The International Development Law Organization (IDLO) and the Center for International Forestry Research (CIFOR) assessed the legal frameworks that govern land-use activities and investments in Zambia. The economy of Zambia relies significantly on land and natural resource capital. The Government of Zambia has identified land-use investments as essential to the development of key economic sectors energy, forestry, mining and agriculture. Land-use investments are increasing in Zambia, led by both foreign and domestic private investors. The Constitution explicitly recognizes the importance of balancing the need to attract investments to develop the country with the need to ensure their environmental and social sustainability.
This Legal Assessment report for Zambia examines policy, institutional and legal frameworks and identifies four key challenges to the attainment of sustainable land-use investments, viz.
- There are very few incentives that support sustainable land-use investments.
- Customary land tenure remains insecure, with limited processes enshrined in the legal framework to uphold social safeguards, such as consultation with land users.
- There is low institutional capacity to enforce the social and environmental safeguards that are established in law.
- Access to information on investments is limited in Zambia, which reduces the potential for public scrutiny and participation.
The report further notes that any strategy to improve the sustainability of investments in Zambia will have to respond to the jurisdictional requirements of decentralized administration. The authors conclude that Zambia’s legal and institutional framework, particularly its implementation and enforcement, should be strengthened to more effectively regulate sustainable investments that adhere to social and environmental safeguards.
Topic: legal system,land use,investment,assessment
Series: CIFOR Occasional Paper no. 141
Publisher: Center for International Forestry Research (CIFOR), Bogor, Indonesia
Publication Year: 2015

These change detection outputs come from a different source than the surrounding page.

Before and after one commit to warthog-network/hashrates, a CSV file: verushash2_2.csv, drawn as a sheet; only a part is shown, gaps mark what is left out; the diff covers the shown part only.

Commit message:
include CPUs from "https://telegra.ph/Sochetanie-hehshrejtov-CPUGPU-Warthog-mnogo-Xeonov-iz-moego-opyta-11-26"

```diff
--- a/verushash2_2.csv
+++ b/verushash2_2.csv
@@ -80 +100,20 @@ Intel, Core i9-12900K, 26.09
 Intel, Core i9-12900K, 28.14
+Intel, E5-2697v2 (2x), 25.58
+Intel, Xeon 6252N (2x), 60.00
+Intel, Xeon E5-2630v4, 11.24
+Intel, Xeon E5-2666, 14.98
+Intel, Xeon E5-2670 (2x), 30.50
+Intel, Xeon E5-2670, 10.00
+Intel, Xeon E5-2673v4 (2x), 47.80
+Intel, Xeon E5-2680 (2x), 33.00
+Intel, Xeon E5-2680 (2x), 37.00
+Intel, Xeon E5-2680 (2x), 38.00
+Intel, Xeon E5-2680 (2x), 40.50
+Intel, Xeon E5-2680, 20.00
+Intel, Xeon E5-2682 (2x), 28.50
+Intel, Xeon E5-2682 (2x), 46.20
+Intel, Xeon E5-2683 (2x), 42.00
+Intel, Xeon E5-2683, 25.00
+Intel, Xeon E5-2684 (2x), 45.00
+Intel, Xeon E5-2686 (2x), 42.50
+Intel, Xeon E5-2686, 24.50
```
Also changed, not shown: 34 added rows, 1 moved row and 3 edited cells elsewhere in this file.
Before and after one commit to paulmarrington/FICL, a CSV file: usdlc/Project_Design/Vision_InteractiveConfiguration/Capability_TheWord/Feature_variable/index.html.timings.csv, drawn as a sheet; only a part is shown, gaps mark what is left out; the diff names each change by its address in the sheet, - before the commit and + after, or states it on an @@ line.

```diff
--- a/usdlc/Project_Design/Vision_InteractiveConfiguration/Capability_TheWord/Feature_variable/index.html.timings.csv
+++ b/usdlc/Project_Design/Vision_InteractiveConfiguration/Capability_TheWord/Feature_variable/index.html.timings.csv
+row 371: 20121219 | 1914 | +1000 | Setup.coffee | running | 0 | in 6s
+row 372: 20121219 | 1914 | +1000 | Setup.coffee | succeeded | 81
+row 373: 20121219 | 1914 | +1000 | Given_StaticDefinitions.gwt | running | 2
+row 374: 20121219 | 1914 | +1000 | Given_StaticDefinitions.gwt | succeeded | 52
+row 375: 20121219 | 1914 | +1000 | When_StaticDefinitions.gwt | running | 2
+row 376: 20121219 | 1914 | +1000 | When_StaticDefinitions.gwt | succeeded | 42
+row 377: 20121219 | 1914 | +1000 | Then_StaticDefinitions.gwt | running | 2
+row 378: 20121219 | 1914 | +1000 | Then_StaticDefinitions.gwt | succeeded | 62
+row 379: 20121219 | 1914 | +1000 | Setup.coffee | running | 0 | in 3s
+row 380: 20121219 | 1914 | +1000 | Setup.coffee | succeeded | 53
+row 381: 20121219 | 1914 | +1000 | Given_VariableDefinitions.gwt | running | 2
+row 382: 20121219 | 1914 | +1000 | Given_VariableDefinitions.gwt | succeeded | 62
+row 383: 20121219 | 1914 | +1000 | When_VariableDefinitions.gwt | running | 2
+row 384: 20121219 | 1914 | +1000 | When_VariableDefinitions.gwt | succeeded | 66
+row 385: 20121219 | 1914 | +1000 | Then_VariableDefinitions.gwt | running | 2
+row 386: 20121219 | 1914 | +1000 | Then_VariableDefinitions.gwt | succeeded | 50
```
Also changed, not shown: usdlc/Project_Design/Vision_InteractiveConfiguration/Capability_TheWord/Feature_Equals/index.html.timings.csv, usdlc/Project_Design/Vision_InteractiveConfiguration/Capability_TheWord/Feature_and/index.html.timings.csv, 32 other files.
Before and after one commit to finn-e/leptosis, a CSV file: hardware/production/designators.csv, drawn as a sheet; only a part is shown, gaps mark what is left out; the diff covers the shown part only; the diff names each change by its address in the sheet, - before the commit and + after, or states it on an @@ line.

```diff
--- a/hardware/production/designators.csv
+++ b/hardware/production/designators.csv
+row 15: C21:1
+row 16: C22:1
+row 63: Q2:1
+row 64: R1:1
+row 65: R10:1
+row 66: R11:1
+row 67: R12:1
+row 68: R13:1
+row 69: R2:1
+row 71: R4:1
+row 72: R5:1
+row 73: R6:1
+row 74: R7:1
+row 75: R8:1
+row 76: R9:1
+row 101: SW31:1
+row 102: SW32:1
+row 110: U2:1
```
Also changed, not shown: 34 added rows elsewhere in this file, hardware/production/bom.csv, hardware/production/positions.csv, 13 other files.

ISBN: 978-602-387-018-9Creative Commons Attribution 4.0 International License.